Economic hardship, parenting, and distress in adolescence

Child Dev. 1989 Feb;60(1):25-39. doi: 10.1111/j.1467-8624.1989.tb02692.x.


The relation between family economic hardship and adolescent distress among secondary school students in a small Midwestern community was investigated. According to prior results, family hardship has both direct and indirect effects on adolescent distress. The indirect effects come about through stress-induced changes in parental nurturance and parental discipline. The findings of this study showed that hardship effects varied according to type of distress. For females as well as males, economic hardship had both direct and indirect effects on a depression-loneliness distress factor. The indirect effects occurred through less parental nurturance and more inconsistent discipline. No direct effect of economic hardship was found for either males or females on a distress factor composed of delinquency and drug use items. For both females and males, however, an indirect effect of family economic hardship on the delinquency-drug use factor was found with inconsistent parental discipline as the mediating variable.

Publication types

  • Research Support, Non-U.S. Gov't

MeSH terms

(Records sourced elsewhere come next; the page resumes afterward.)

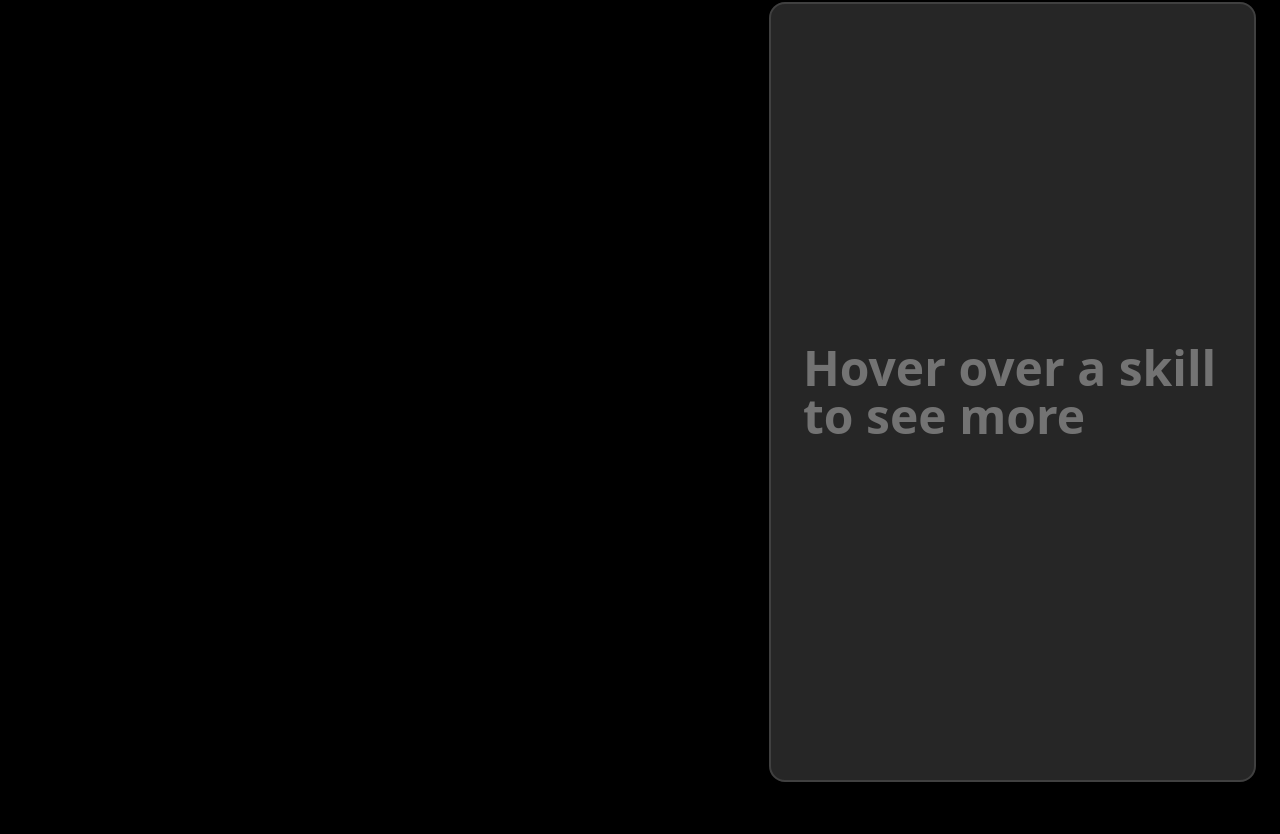
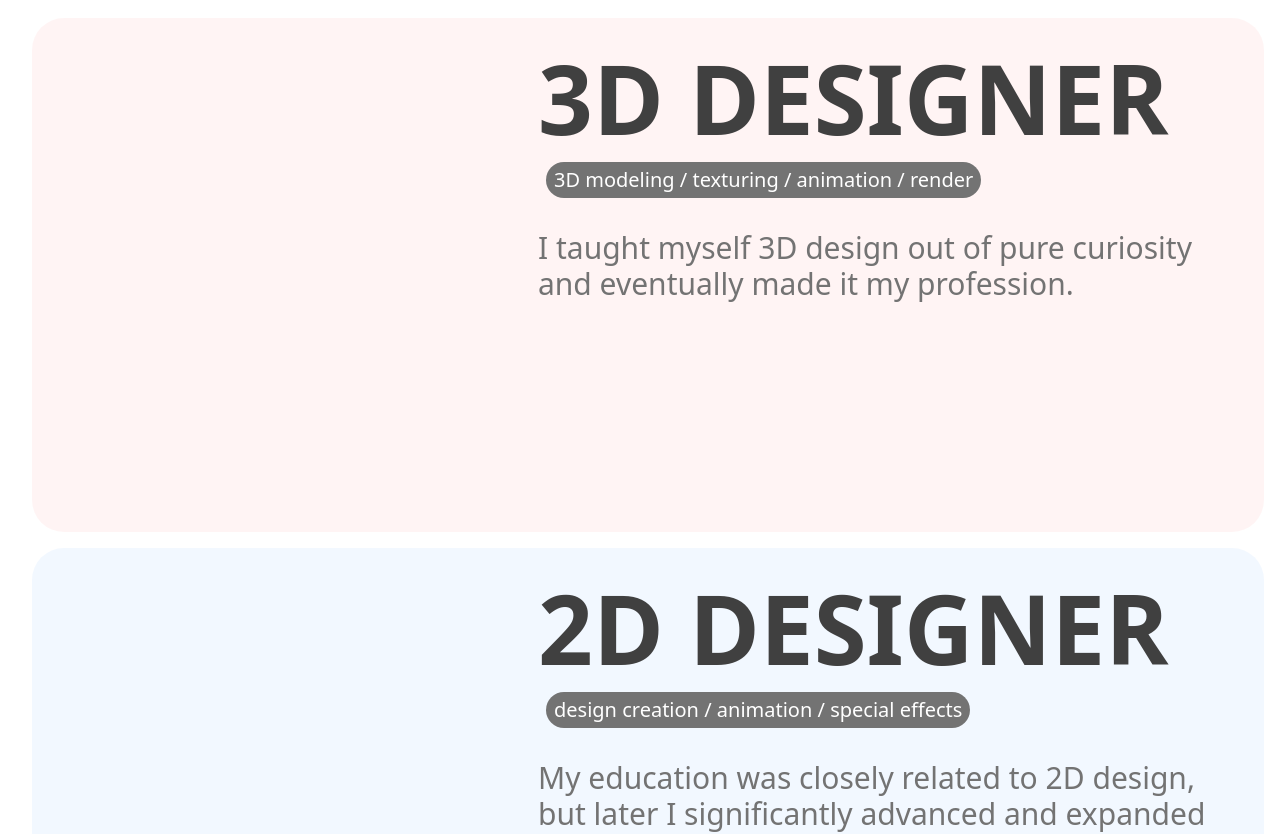
Before and after one commit to Rubicones/mb, a Next.js app: page / in a window 1280 px wide. Shown: the part 350-1184 px from the top of the page. Built offline with nearby package versions, Linux system fonts and the light colour scheme; no server answers.

Commit message:
desktop skills rollbacl

```diff
--- a/src/app/page.tsx
+++ b/src/app/page.tsx
@@ -38,17 +38,17 @@ export default function Home() {
                     </div>
                 </div>
             </div>
-            <div className='md:hidden relative w-full max-w-[1920px] flex flex-col items-center justify-between px-6'>
+            <div className=' relative w-full max-w-[1920px] flex flex-col items-center justify-between px-6'>
                 <span className='text-8xl text-left font-bold self-start text-black mb-8 mt-20 '>
                     Skills
                 </span>
                 <div className='w-full flex flex-col gap-4 justify-around lg:flex-nowrap flex-wrap mb-32'>
-                    <SkillCard title='3D' />
-                    <SkillCard title='2D' />
-                    <SkillCard title='handcraft' />
+                    <SkillCard title='3D' path='/models/3D_skill_1.glb' />
+                    <SkillCard title='2D' path='/models/2D_MODEL_2.glb' />
+                    <SkillCard title='handcraft' path='/models/tools3.glb' />
                 </div>
             </div>
-            <div className='md:flex hidden relative w-screen h-[1100px] flex-col items-center justify-between px-6 bg-black'>
+            {/* <div className='md:flex hidden relative w-screen h-[1100px] flex-col items-center justify-between px-6 bg-black'>
                 <span className='text-8xl text-left font-extralight self-start text-white mb-8 mt-8 '>
                     WHO AM I?
                 </span>
@@ -133,7 +133,7 @@ export default function Home() {
                         )}
                     </div>
                 </div>
-            </div>
+            </div> */}
         </div>
     );
 }
--- a/src/components/SkillCard.tsx
+++ b/src/components/SkillCard.tsx
@@ -3,9 +3,36 @@
 import { useRef, useState, useEffect } from "react";
 import SkillsSceneMobile from "./SkillsSceneMobile";
 
-export default function SkillCard({ title }: { title: string }) {
+export default function SkillCard({
+    title,
+    path,
+}: {
+    title: string;
+    path: string;
+}) {
     const skillsRef = useRef<HTMLDivElement>(null);
     const [canvasSize, setCanvasSize] = useState(300);
+
+    const skillsData = {
+        "3D": {
+            title: "3D DESIGNER",
+            description:
+                "I taught myself 3D design out of pure curiosity and eventually made it my profession.",
+            tags: "3D modeling / texturing / animation / render",
+        },
+        "2D": {
+            title: "2D DESIGNER",
+            description:
+                "My education was closely related to 2D design, but later I significantly advanced and expanded my skills in this field.",
+            tags: "design creation / animation / special effects",
+        },
+        handcraft: {
+            title: "HANDIMAN",
+            description:
+                "Despite my current focus on digital media, I've always been drawn to tangible, three-dimensional forms of self-expression. I believe that my experience with different materials and techniques has made me a more multifaceted artist and broadened my creative perspective.",
+            tags: "blacksmith / woodwork / construction",
+        },
+    };
 
     useEffect(() => {
         const updateSize = () => {
@@ -15,30 +42,46 @@ export default function SkillCard({ title }: { title: string }) {
                 setCanvasSize(450);
             } else if (width >= 768) {
                 // md breakpoint
-                setCanvasSize(350);
+                setCanvasSize(400);
             } else {
                 // mobile
-                setCanvasSize(300);
+                setCanvasSize(350);
             }
         };
 
         updateSize();
-        window.addEventListener('resize', updateSize);
-        return () => window.removeEventListener('resize', updateSize);
+        window.addEventListener("resize", updateSize);
+        return () => window.removeEventListener("resize", updateSize);
     }, []);
 
     return (
         <div
             ref={skillsRef}
-            className={`${title === "3D" ? "bg-red-200/20 hover:bg-red-200/50" : title === "2D" ? "bg-blue-200/20 hover:bg-blue-200/50" : "bg-green-200/20 hover:bg-green-200/50"} grow relative h-full md:min-h-[300px] gap-6 md:mx-2 p-8 flex flex-col md:flex-row justify-start items-center md:justify-between md:items-start rounded-4xl transition-all duration-300 group`}
+            className={`${
+                title === "3D"
+                    ? "bg-red-200/20 hover:bg-red-200/50"
+                    : title === "2D"
+                    ? "bg-blue-200/20 hover:bg-blue-200/50"
+                    : "bg-green-200/20 hover:bg-green-200/50"
+            } grow relative w-full h-full md:min-h-[300px] gap-6 md:mx-2 p-8 flex flex-col md:flex-row justify-start items-center md:justify-between md:items-start rounded-4xl transition-all duration-300 group`}
         >
             <SkillsSceneMobile
                 hoverContainerRef={skillsRef}
                 size={canvasSize}
+                path={path}
             />
-            <div className="w-full h-full flex flex-col gap-4">
-                <h3 className={`text-6xl font-bold text-black capitalize`}>{title}</h3>
-                <p className="text-sm text-gray-500">Skill Description</p>
+            <div className='w-full h-full flex flex-col gap-4'>
+                <h3
+                    className={`text-6xl lg:text-7xl xl:text-8xl font-bold text-neutral-700 capitalize break-normal`}
+                >
+                    {skillsData[title as keyof typeof skillsData].title}
+                </h3>
+                <div className='text-md lg:text-lg xl:text-xl text-white font-light py-1 px-2 rounded-full bg-neutral-500 md:w-fit w-full text-center mx-2'>
+                    {skillsData[title as keyof typeof skillsData].tags}
+                </div>
+                <p className='text-xl lg:text-2xl xl:text-3xl text-neutral-500 mt-4'>
+                    {skillsData[title as keyof typeof skillsData].description}
+                </p>
             </div>
         </div>
     );
--- a/src/components/SkillsSceneMobile.tsx
+++ b/src/components/SkillsSceneMobile.tsx
@@ -7,9 +7,14 @@ import { GLTFLoader } from "three/examples/jsm/Addons.js";
 interface SkillsSceneProps {
     hoverContainerRef: React.RefObject<HTMLDivElement | null>;
     size: number;
+    path: string;
 }
 
-export default function SkillsScene({ hoverContainerRef, size }: SkillsSceneProps) {
+export default function SkillsScene({
+    hoverContainerRef,
+    size,
+    path,
+}: SkillsSceneProps) {
     const canvasContainerRef = useRef<HTMLDivElement>(null);
 
     useEffect(() => {
@@ -19,28 +24,37 @@ export default function SkillsScene({ hoverContainerRef, size }: SkillsSceneProp
             if (!container || !hoverTarget) return;
 
             // Detect if device is touchscreen
-            const isTouchDevice = window.matchMedia("(pointer: coarse)").matches;
+            const isTouchDevice =
+                window.matchMedia("(pointer: coarse)").matches;
 
             const scene = new THREE.Scene();
             // Transparent background - don't set scene.background
-            const camera = new THREE.PerspectiveCamera(
-                75,
+            const camera = new THREE.OrthographicCamera(
+                -1,
                 1,
+                1,
+                -1,
                 0.1,
-                1000
+                2000
             );
             // Enable antialiasing for smoother edges and transparent background
             const renderer = new THREE.WebGLRenderer({
                 antialias: true,
-                alpha: true
+                alpha: true,
             });
             renderer.setClearColor(0x000000, 0); // Transparent background
             renderer.setSize(size, size);
             renderer.setPixelRatio(window.devicePixelRatio); // High-DPI display support
 
+            // Professional rendering settings
+            renderer.outputColorSpace = THREE.SRGBColorSpace;
+            renderer.toneMapping = THREE.ACESFilmicToneMapping;
+            renderer.toneMappingExposure = 1.5;
+            renderer.shadowMap.enabled = true;
+            renderer.shadowMap.type = THREE.PCFSoftShadowMap;
+
             container.appendChild(renderer.domElement);
             camera.position.z = 3;
-            camera.position.y = 0.7;
 
             // Animation mixer for playing model animations
             let mixer: THREE.AnimationMixer | null = null;
@@ -50,16 +64,82 @@ export default function SkillsScene({ hoverContainerRef, size }: SkillsSceneProp
             // Load GLB model
             const loader = new GLTFLoader();
             loader.load(
-                '/models/tools3.glb', // or '/models/skill1.glb'
+                path,
                 (gltf) => {
                     // Model loaded successfully
                     scene.add(gltf.scene);
+
+                    // Calculate bounding box for professional lighting
+                    const box = new THREE.Box3().setFromObject(gltf.scene);
+                    const size = box.getSize(new THREE.Vector3()).length();
+                    const center = box.getCenter(new THREE.Vector3());
+
+                    // Calculate light positions based on model size
+                    const dist = size * 1.5;
+                    const height = size * 0.6;
+                    const side = size * 1.2;
+
+                    // Colors with temperature
+                    const keyColor = 0xffe2c6; // Warm ~3200K
+                    const fillColor = 0xcfe6ff; // Cool ~6000K
+                    const rimColor = 0xffffff;
+
+                    // A) Key light - SpotLight (main bright directional)
+                    const keyLight = new THREE.SpotLight(
+                        keyColor,
+                        0.1,
+                        dist * 3,
+                        Math.PI / 6,
+                        0.3,
+                        1.5
+                    );
+                    keyLight.position.set(
+                        center.x + side,
+                        center.y + height,
+                        center.z + dist
+                    );
+                    keyLight.target.position.copy(center);
+                    keyLight.castShadow = true;
+                    keyLight.shadow.mapSize.set(2048, 2048);
+                    keyLight.shadow.bias = -0.0002;
+                    keyLight.shadow.normalBias = 0.02;
+                    scene.add(keyLight, keyLight.target);
+
+                    // B) Fill light - DirectionalLight (soft, opposite side)
+                    const fillLight = new THREE.DirectionalLight(
+                        fillColor,
+                        2.0
+                    );
+                    fillLight.position.set(
+                        center.x - side * 1.2,
+                        center.y + height * 0.3,
+                        center.z + dist * 0.8
+                    );
+                    fillLight.target.position.copy(center);
+                    scene.add(fillLight, fillLight.target);
+
+                    // C) Rim light - DirectionalLight (backlight for edge)
+                    const rimLight = new THREE.DirectionalLight(rimColor, 0.2);
+                    rimLight.position.set(
+                        center.x,
+                        center.y + height * 1.2,
+                        center.z - dist
+                    );
+                    rimLight.target.position.copy(center);
+                    scene.add(rimLight, rimLight.target);
+
+                    // D) Hemisphere light for ambient "air"
+                    const hemiLight = new THREE.HemisphereLight(
+                        0xeaf2ff,
+                        0x1b1b1b,
+                        1
+                    );
+                    scene.add(hemiLight);
 
                     // Setup animations if they exist
                     if (gltf.animations && gltf.animations.length > 0) {
                         mixer = new THREE.AnimationMixer(gltf.scene);
 
-                        // Setup all animations but don't play yet
                         gltf.animations.forEach((clip) => {
                             const action = mixer!.clipAction(clip);
                             action.setLoop(THREE.LoopOnce, 1); // Play once, don't loop
@@ -70,23 +150,27 @@ export default function SkillsScene({ hoverContainerRef, size }: SkillsSceneProp
                             action.play();
                             actions.push(action);
                         });
-
                     }
 
                     // Optional: adjust model position/scale
-                    gltf.scene.position.set(0, 0, 0);
-                    gltf.scene.scale.set(1, 1, 1);
+                    if (path === "/models/3D_skill_1.glb")
+                        gltf.scene.position.set(-0.2, -0.3, 0);
+                    else if (path === "/models/2D_MODEL_2.glb")
+                        gltf.scene.position.set(-0.2, -0.45, 0);
+                    else if (path === "/models/tools3.glb")
+                        gltf.scene.position.set(0, -0.3, 0);
+
+                    gltf.scene.scale.set(0.53, 0.53, 0.53);
                     // gltf.scene.rotation.x = Math.PI / 2;
                 },
                 undefined,
                 (error) => {
-                    console.error('Error loading model:', error);
+                    console.error("Error loading model:", error);
                 }
             );
 
             // Hover event handlers
             const handleMouseEnter = () => {
-                console.log("mouse enter");
                 actions.forEach((action) => {
                     action.timeScale = 2; // Play forward at 2x speed
                     action.paused = false;
@@ -114,7 +198,8 @@ export default function SkillsScene({ hoverContainerRef, size }: SkillsSceneProp
                 const distanceFromCenter = viewportCenter - elementCenter;
 
                 // Normalize to 0-1 range based on half viewport height
-                let scrollProgress = (distanceFromCenter + windowHeight / 2) / windowHeight;
+                let scrollProgress =
+                    (distanceFromCenter + windowHeight / 2) / windowHeight;
 
                 // Clamp between 0 and 1
                 scrollProgress = Math.max(0, Math.min(1, scrollProgress));
@@ -142,20 +227,14 @@ export default function SkillsScene({ hoverContainerRef, size }: SkillsSceneProp
             };
 
             if (isTouchDevice) {
-                window.addEventListener('scroll', handleScroll, { passive: true });
+                window.addEventListener("scroll", handleScroll, {
+                    passive: true,
+                });
             } else {
                 // Mouse-based hover for non-touch devices
-                hoverTarget.addEventListener('mouseenter', handleMouseEnter);
-                hoverTarget.addEventListener('mouseleave', handleMouseLeave);
+                hoverTarget.addEventListener("mouseenter", handleMouseEnter);
+                hoverTarget.addEventListener("mouseleave", handleMouseLeave);
             }
-
-            // Add lights (important for seeing the model properly)
-            const ambientLight = new THREE.AmbientLight(0xffffff, 0.5);
-            scene.add(ambientLight);
-
-            const directionalLight = new THREE.DirectionalLight(0xffffff, 1);
-            directionalLight.position.set(5, 5, 5);
-            scene.add(directionalLight);
 
             // Animation loop (needed to render continuously)
             const animate = () => {
@@ -174,10 +253,16 @@ export default function SkillsScene({ hoverContainerRef, size }: SkillsSceneProp
             // Cleanup
             return () => {
                 if (isTouchDevice) {
-                    window.removeEventListener('scroll', handleScroll);
+                    window.removeEventListener("scroll", handleScroll);
                 } else {
-                    hoverTarget.removeEventListener('mouseenter', handleMouseEnter);
-                    hoverTarget.removeEventListener('mouseleave', handleMouseLeave);
+                    hoverTarget.removeEventListener(
+                        "mouseenter",
+                        handleMouseEnter
+                    );
+                    hoverTarget.removeEventListener(
+                        "mouseleave",
+                        handleMouseLeave
+                    );
                 }
                 renderer.dispose();
                 if (container.contains(renderer.domElement)) {
@@ -186,5 +271,9 @@ export default function SkillsScene({ hoverContainerRef, size }: SkillsSceneProp
             };
         }
     }, [hoverContainerRef, size]);
-    return <div ref={canvasContainerRef} />;
-};
+    return (
+        <div className='aspect-square flex items-center justify-center'>
+            <div ref={canvasContainerRef} />
+        </div>
+    );
+}
```
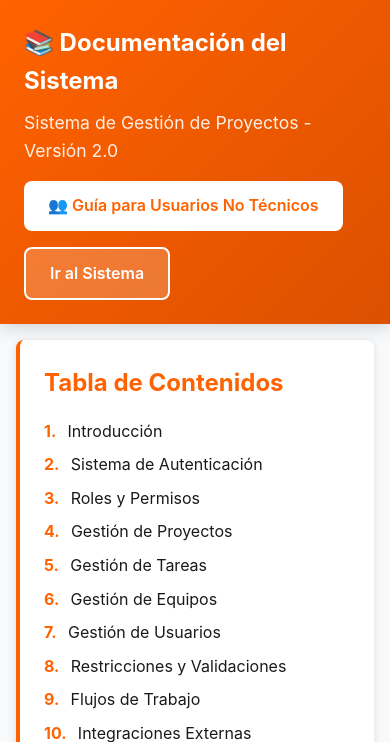
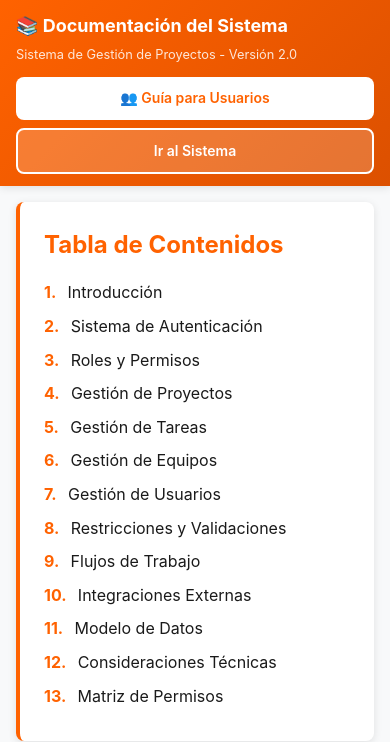
Before and after one commit to andres-saa/task-manager, a FastAPI app: page /documentation in a window 390 px wide; the page is wider, and only the part inside the window is pictured. Shown: the top 742 px of that part. Run offline with FastAPI, Linux system fonts and the light colour scheme; some libraries are stand-ins or nearby versions.

Commit message:
boton-delete

```diff
--- a/templates/documentation.html
+++ b/templates/documentation.html
@@ -54,40 +54,58 @@
         .header {
             background: linear-gradient(135deg, var(--primary), var(--primary-dark));
             color: white;
-            padding: 2rem;
-            box-shadow: var(--shadow-lg);
+            padding: 1rem 1.5rem;
+            box-shadow: 0 2px 8px rgba(0, 0, 0, 0.1);
             position: sticky;
             top: 0;
             z-index: 100;
         }
 
+        .header-content {
+            max-width: 1200px;
+            margin: 0 auto;
+            display: flex;
+            align-items: center;
+            justify-content: space-between;
+            gap: 1.5rem;
+            flex-wrap: wrap;
+        }
+
+        .header-title-section {
+            flex: 1;
+            min-width: 200px;
+        }
+
         .header h1 {
-            font-size: 2rem;
-            margin-bottom: 0.5rem;
+            font-size: 1.25rem;
+            margin-bottom: 0.25rem;
+            font-weight: 700;
         }
 
         .header p {
-            opacity: 0.9;
-            font-size: 1.1rem;
+            opacity: 0.85;
+            font-size: 0.875rem;
+            margin: 0;
         }
 
         .header-actions {
-            margin-top: 1rem;
             display: flex;
-            gap: 1rem;
+            gap: 0.75rem;
             flex-wrap: wrap;
+            align-items: center;
         }
 
         .btn {
             display: inline-block;
-            padding: 0.75rem 1.5rem;
+            padding: 0.5rem 1rem;
             border-radius: var(--radius);
             text-decoration: none;
             font-weight: 600;
             transition: all 0.2s;
             border: none;
             cursor: pointer;
-            font-size: 1rem;
+            font-size: 0.875rem;
+            white-space: nowrap;
         }
 
         .btn-primary {
@@ -372,11 +390,37 @@
             }
 
             .header {
-                padding: 1.5rem;
+                padding: 0.75rem 1rem;
+            }
+
+            .header-content {
+                flex-direction: column;
+                align-items: flex-start;
+                gap: 0.75rem;
+            }
+
+            .header-title-section {
+                width: 100%;
             }
 
             .header h1 {
-                font-size: 1.5rem;
+                font-size: 1.125rem;
+            }
+
+            .header p {
+                font-size: 0.8rem;
+            }
+
+            .header-actions {
+                width: 100%;
+                flex-direction: column;
+                gap: 0.5rem;
+            }
+
+            .header-actions .btn {
+                width: 100%;
+                text-align: center;
+                padding: 0.625rem 1rem;
             }
 
             .section {
@@ -430,15 +474,19 @@
 </head>
 <body>
     <div class="header">
+        <div class="header-content">
+            <div class="header-title-section">
                 <h1>📚 Documentación del Sistema</h1>
                 <p>Sistema de Gestión de Proyectos - Versión 2.0</p>
+            </div>
             <div class="header-actions">
                 <a href="/documentation/user" class="btn btn-primary">
-                👥 Guía para Usuarios No Técnicos
+                    👥 Guía para Usuarios
                 </a>
                 <a href="/" class="btn btn-secondary">
                     Ir al Sistema
                 </a>
+            </div>
         </div>
     </div>
 
```
Lines whose indentation alone changed are shown as unchanged.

  • Adaptation, Psychological*
  • Adolescent
  • Affective Symptoms / psychology*
  • Agriculture / economics*
  • Child Rearing
  • Female
  • Humans
  • Male
  • Parent-Child Relations*
  • Poverty*
  • Psychological Tests
  • Rejection, Psychology
  • Risk Factors